Every small chance this country has to stand on her feet is crushed by the hand of those who wish to continue to profit from her impoverished conditions and unending misery.
If rice and clothing aren't enough, now it's Haiti's natural production of peanuts that is being threatened by the impending import of U.S. surplus peanuts.
Let me take a minute to exaggerate how this is an entirely unnecessary commodity that will soon flood Haitian with similar, and irreparable repercussions as the aforementioned items.
You see, in Haiti, peanuts or pistach, are a staple of the Creole diet. "Mamba," or Haitian peanut butter as we would know it to be, is a delectable treat with a hint of spice that comes from the addition of the Haitian "piman" pepper. Just the right amount of sweetness and kick of spice provides for a taste that stimulates an unusual array of taste buds and senses. It's quite unlike any peanut butter you'll ever have, and its absolutely divine.
In short. If there's anything Haitians need, North American peanuts are not it -- and I am quite certain the U.S. government is aware of this fact.
But this issue goes so much deeper than peanuts. So, so much deeper.

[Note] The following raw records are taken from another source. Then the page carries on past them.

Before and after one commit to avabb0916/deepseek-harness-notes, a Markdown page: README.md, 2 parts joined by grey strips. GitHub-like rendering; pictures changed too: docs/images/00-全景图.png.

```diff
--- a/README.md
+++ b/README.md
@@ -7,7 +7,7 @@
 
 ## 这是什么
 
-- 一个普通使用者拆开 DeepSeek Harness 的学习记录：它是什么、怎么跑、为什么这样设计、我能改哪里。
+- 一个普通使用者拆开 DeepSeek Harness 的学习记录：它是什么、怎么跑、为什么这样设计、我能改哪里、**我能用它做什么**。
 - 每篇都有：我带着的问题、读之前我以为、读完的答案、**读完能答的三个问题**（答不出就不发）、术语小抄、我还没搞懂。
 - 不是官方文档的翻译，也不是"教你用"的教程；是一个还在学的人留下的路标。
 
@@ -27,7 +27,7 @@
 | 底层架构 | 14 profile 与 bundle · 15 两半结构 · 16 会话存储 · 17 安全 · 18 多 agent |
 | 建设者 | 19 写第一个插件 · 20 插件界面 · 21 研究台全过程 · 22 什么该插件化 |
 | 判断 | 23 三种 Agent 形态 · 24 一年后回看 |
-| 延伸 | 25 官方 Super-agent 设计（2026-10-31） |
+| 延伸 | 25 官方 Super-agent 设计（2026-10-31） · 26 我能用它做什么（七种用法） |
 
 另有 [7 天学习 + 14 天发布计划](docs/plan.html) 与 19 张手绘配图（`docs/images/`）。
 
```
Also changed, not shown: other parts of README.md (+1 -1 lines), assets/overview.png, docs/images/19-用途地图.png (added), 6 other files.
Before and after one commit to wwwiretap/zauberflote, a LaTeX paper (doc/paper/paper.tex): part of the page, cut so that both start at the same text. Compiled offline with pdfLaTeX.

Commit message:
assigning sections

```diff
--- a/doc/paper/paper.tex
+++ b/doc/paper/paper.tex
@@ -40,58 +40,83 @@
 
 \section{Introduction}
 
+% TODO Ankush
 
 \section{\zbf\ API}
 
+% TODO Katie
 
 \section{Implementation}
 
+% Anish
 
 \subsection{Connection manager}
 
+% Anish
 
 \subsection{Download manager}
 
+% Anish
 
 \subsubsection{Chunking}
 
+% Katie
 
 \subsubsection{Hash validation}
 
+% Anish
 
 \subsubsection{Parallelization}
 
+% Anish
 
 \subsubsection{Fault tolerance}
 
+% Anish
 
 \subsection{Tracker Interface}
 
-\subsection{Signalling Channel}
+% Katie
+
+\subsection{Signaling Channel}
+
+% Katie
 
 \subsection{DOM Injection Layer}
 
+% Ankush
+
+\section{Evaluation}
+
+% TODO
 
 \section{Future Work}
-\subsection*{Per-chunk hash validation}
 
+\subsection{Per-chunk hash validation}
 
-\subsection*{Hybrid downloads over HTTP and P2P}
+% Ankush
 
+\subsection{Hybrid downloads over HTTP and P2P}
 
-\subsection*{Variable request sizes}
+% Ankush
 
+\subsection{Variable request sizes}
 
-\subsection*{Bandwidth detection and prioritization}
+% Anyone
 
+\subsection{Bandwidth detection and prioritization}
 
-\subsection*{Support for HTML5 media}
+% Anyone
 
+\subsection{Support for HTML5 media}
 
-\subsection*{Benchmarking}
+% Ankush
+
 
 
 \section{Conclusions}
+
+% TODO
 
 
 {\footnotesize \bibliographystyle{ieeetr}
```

It traces back to the colonialism I mentioned at the start of this post. This mentality is so interwoven into our society, it seeps into just about every interaction we have with developing countries, or "the poor."
We think their problems can so easily be solved by supplying an item, rather than doing extensive research into exactly what the root cause of the issue is.
It's essentially the humanitarian way of attempting to use band-aids as a solution for bullet wounds.
In order for us to continue to build our own wealth and prosperity, we exploit the poor and stand on their shoulders in our arrogance and greed.
Fair opportunities are not offered in places like Haiti. The rich just get richer, and the poor just stay poor.
We continue to drown out the voices of the economically misfortunate and provide them the answers to problems they don't have, to questions they aren't asking.
Instead of clothing companies and garment factories, we send thousands and thousands of used, unwanted and tattered clothing.
Instead of agricultural initiatives to help improve the efforts of small farmers enhance their crops, we ship in rice and peanuts, which will literally destroy their livelihood.
Instead of empowering a single mother with a skill and vocation that gives her dignity and the ability to care for her family, we open more orphanages, and give her reasonable belief that this institution can take better care of her child than she ever could.
Instead of helping to improve the education system, we bring soccer balls, lollipops and cheaply made shoes to "give back," to the children in rural communities.
We act without thinking and make decisions without seeking counsel.
We never once stop to ask what actually would be useful, beneficial and empowering to a people and a culture that is frankly, NOTHING like our own.
Maybe we would grow less frustrated by the idiosyncratic nature of culture less hurried by life, less bothered by stocks and bonds, pavement and strip malls, if we would only learn to embrace the sheer beauty and uniqueness of the rhythms that move Haiti to her own glorious beat.
Maybe the best way to offer aid is to give a country, a nation, a people, back her own two feet to stand on. To set the right channels of aid in line to lift individuals out of the oppression that suffocates them in poverty, and allow them to find their voice, their strength, their freedom.
But, that won't happen anytime soon.
It won't happen until we stop thinking we are the answer to all of the world's problems. That our way of life, our culture, our religion, government and traditions should infiltrate and gentrify every facet of the world that isn't like us; and ultimately strip them of their identity, their character and individuality.
Haiti doesn't need your used underwear, your rice, peanuts, or even your million dollar institutions.
She needs to be free.
She needs her voice to be heard.
She needs to be allowed to walk on her own.
Kite peyi m mache.